In a second analysis, researchers used blood and urine samples to examine biological endpoints (in clinical research, a disease, symptom, or sign that constitutes one of the target outcomes of the trial or its participants) such as inflammatory proteins, which might point to the mechanism of action behind green tea extract. Biomarker data were available for 34 of the 40 patients. Biomarkers are objective physical or biologic measures of health conditions.
The women that were assigned to the green tea extract had an average 10-fold increase in green tea metabolites compared with placebo. (Metabolites are substances produced by metabolism or by a metabolic process.) Researchers also found a significant reduction in hepatocyte growth factor levels at two months compared with women assigned to placebo. However, at the four-month and six-month follow-ups, the difference was no longer statistically significant.
Also noticed by researchers was the women who had been assigned the green tea extract had trend toward decreased total serum cholesterol and decreased vascular endothelial growth factor in women assigned to the extract.
Dr. Crew explains “Our data suggests that Polyphenon E may have an effect on hepatocyte growth factor signaling, which is important in breast cancer development.” These findings are also supported by clinical trials of Polyphenon E for treating and preventing prostate cancer.
According to Dr. Crew it is too early to recommend green tea extract to prevent breast cancer.
Currently Dr. Crew and research team are conducting several ongoing studies to examine the use of oral green tea extract in women who are at risk for developing breast cancer.
Other Evidence of Green Tea Extract
In an early Phase 1 study conducted at the Mayo Clinic had given green tea extract pills to people with early stage chronic lymphocytic leukemia (CLL). None of the participants had symptoms and would not normally be treated. Among those who had received the ECGC appeared to have less cancer cells after taking the ECGC compared to the number of cells at the start of study.
In 2006, an Italian study looked at men with prostate intraepithelial neoplasi, is condition in which some of the prostate’s epithelial cells look abnormal under the microscope, and sometimes progresses to prostate cancer. Half of the men in the study received green tea extract pills and the other half a placebo. The results of the study had shown that green tea extract reduced the risk of developing prostate cancer.
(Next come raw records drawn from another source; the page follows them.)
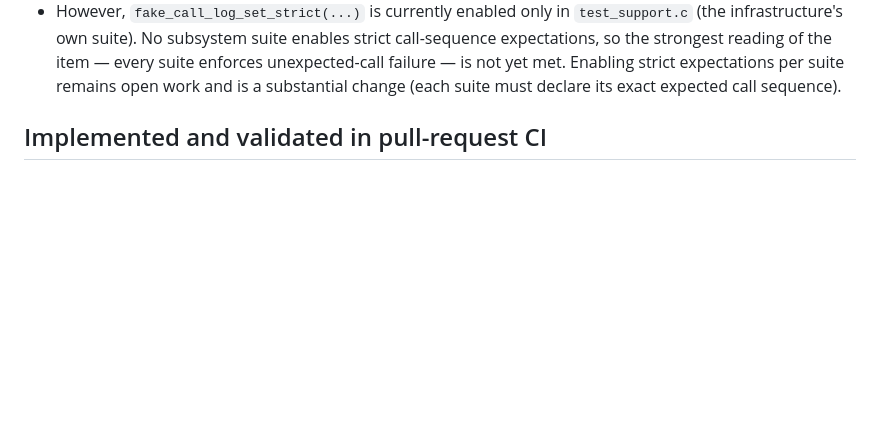
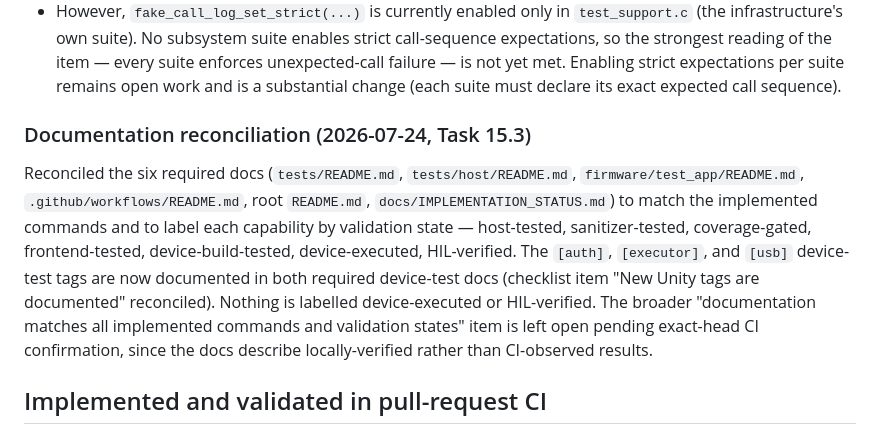
Before and after one commit to ekkus93/esp32-macro-keyboard, a Markdown page: docs/UNIT_TESTS1_PROGRESS.md, the part around the change. Rendered like a GitHub page; blank space fills up the shorter version.

Commit message:
docs: record §15.3 reconciliation and check off documented Unity tags
Note the Task 15.3 documentation reconciliation in UNIT_TESTS1_PROGRESS.md and
check the 'New Unity tags are documented' acceptance item. The broader
'documentation matches all implemented commands and validation states' item
stays open pending exact-head CI confirmation.

```diff
--- a/docs/UNIT_TESTS1_PROGRESS.md
+++ b/docs/UNIT_TESTS1_PROGRESS.md
@@ -72,6 +72,19 @@ applicable fake and suite").** Partially satisfied — left open.
   the strongest reading of the item — every suite enforces unexpected-call failure — is not yet
   met. Enabling strict expectations per suite remains open work and is a substantial change
   (each suite must declare its exact expected call sequence).
+
+### Documentation reconciliation (2026-07-24, Task 15.3)
+
+Reconciled the six required docs (`tests/README.md`, `tests/host/README.md`,
+`firmware/test_app/README.md`, `.github/workflows/README.md`, root `README.md`,
+`docs/IMPLEMENTATION_STATUS.md`) to match the implemented commands and to label each
+capability by validation state — host-tested, sanitizer-tested, coverage-gated,
+frontend-tested, device-build-tested, device-executed, HIL-verified. The `[auth]`,
+`[executor]`, and `[usb]` device-test tags are now documented in both required device-test
+docs (checklist item "New Unity tags are documented" reconciled). Nothing is labelled
+device-executed or HIL-verified. The broader "documentation matches all implemented commands
+and validation states" item is left open pending exact-head CI confirmation, since the docs
+describe locally-verified rather than CI-observed results.
 
 ## Implemented and validated in pull-request CI
 
```
Also changed, not shown: docs/UNIT_TESTS1_TODO.md (+1 -1 lines).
Numerous studies have demonstrated green tea extract appears to prevent cancer and stop tumor growth.
More information on green tea can be found online at Memorial Sloan-Kettering Cancer Center.